QUESTION: Worried if my friend is delusional. On a recent visit, we got to talking and she disclosed some things I think are peculiar but I'm not sure if they're delusions worthy of treatment. She seems to be functioning fine; she is a professional driver and an adept one. She is not socially odd or in any way catatonic.

But she disclosed these things to me:
1) She had a "heart awakening" and is now able to access her past lives through her third eye. A heart awakening is a powerful jolt in your heart charkra.
2) She is an alien who came to Earth via a complex soul system to "help us out".
3) In a few years, she will need to go on a mission with her "twin flame", which is a soul sibling.
4) Every person has a life purpose and her purpose is to help people heal themselves. To this end, she is transitioning from being a driver to healing (crystals, essential oils, meditation, talk therapy).
5) She is concerned about excessive toxins in our food supply, but is irrational about it. She just did a five day cleanse where I'm not sure she ate anything.
6) She has more chakras than most beings. "Chakras" are a big deal to her.
7) She thinks that problematic thoughts or feelings people have are actually these things called "thoughtforms" that we all create on the astral plane.
8) When we dream, we visit the astral plane. The astral plane is collapsing at the same time that the Earth enviroment is going to hell.

Are these unusual but harmless beliefs or is she textbook delusional or psychotic or having some other malignant break with reality? Besides the cleanse thing, she isn't hurting herself. Depending on your view, her healing career may harm others psychologically if they have excessive expectations or she gives ill-informed advice. I don't think she is putting herself at any financial risk as there are plenty of people in my region who would pay for this kind of thing, plus she has already lined up side income from rental property.

If she is in the throes of delusion or psychosis, what can I do to help as a non-family member?

Thank you for any advice and information you can provide.

ANSWER: Delusional? Sure, at least to you and me. But one could argue that her convictions are no more delusional than those held by most people. (I don't know much about Scientology but she might fit right in.)

Psychotic? Some hints in her thinking but not in her behavior, which is the thing.

Harmless? Apparently, although you might want to gently explore the upcoming mission.

What can you do? I can suggest only to offer some grounding if and when she seems to want it, otherwise just sadly shake your head. As long as she's reasonably safe and functioning, her notions may be serving her purpose. In any case she may not be mature enough to abandon them, and I'm hardly sure that any kind of intervention would help.    

That's the best I can do, other than complimenting you for being such a concerned, intuitive, and articulate friend.


---------- FOLLOW-UP ----------

QUESTION: Is it unethical for me to receive healing from her? She is a serious person and is serious about her new career choice, and I'm frankly at a point in my life where I'm open to anything and could use some compassionate healing, Western psychiatry having failed me too many times so far (I have depression, PTSD, anxiety).  

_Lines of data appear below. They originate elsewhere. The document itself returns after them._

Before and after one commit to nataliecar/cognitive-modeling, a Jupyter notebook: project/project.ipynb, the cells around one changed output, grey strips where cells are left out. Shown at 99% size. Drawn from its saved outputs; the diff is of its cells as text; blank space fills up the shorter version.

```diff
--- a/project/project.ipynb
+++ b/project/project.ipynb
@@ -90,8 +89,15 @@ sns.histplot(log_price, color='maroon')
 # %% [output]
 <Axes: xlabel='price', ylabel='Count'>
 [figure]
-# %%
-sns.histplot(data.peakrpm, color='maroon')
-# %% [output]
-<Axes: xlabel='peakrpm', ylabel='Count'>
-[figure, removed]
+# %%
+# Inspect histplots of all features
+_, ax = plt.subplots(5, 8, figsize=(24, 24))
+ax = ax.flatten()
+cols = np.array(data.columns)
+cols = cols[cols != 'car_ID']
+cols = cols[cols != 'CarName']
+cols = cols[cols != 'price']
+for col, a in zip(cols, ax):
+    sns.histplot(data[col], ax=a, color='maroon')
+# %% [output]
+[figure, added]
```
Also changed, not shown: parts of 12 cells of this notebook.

Who am I to say that she is not an alien and her destiny is not to heal people? I need an outsider opinion because of how unorthodox these views are contrasted to typical contemporary worldview programming.

I don't want there to be a moment in the future where she says, "Man, I was really gone there for a bit and you didn't say anything!" but that weighs heavily against my reluctance to come off as insensitive and dismissive to her experiences and reality. If this could be a scenario where there is a worsening or later development of symptoms and it's advantageous to step in earlier than later, I don't want to be encouraging delusions that could later harm her by taking part in these healing activities just because I could selfishly use an open ear and heart. Basically, I don't want to exploit someone when my duty as friend is to help them. From her current perspective, I would be helping her get through the training phase of her healing rituals, and she is not the kind of person to let people exploit her.

Your questions and concerns (which have changed) lie outside my area of expertise so consider my responses as coming not from an authority (whether in psychology or ethics) but, say, a friend or neighbor.

It's a matter of judgement, and you seem pretty solid in that department. You hardly appear exploitive or dismissive, and talking may benefit both sides (even if "healing" may be too strong a term -- even were it clear who is to be healing whom).

Sorry it's not my role to give permission but I'm confident that you'll come to an appropriate decision. I wish the best of fortune to both of you.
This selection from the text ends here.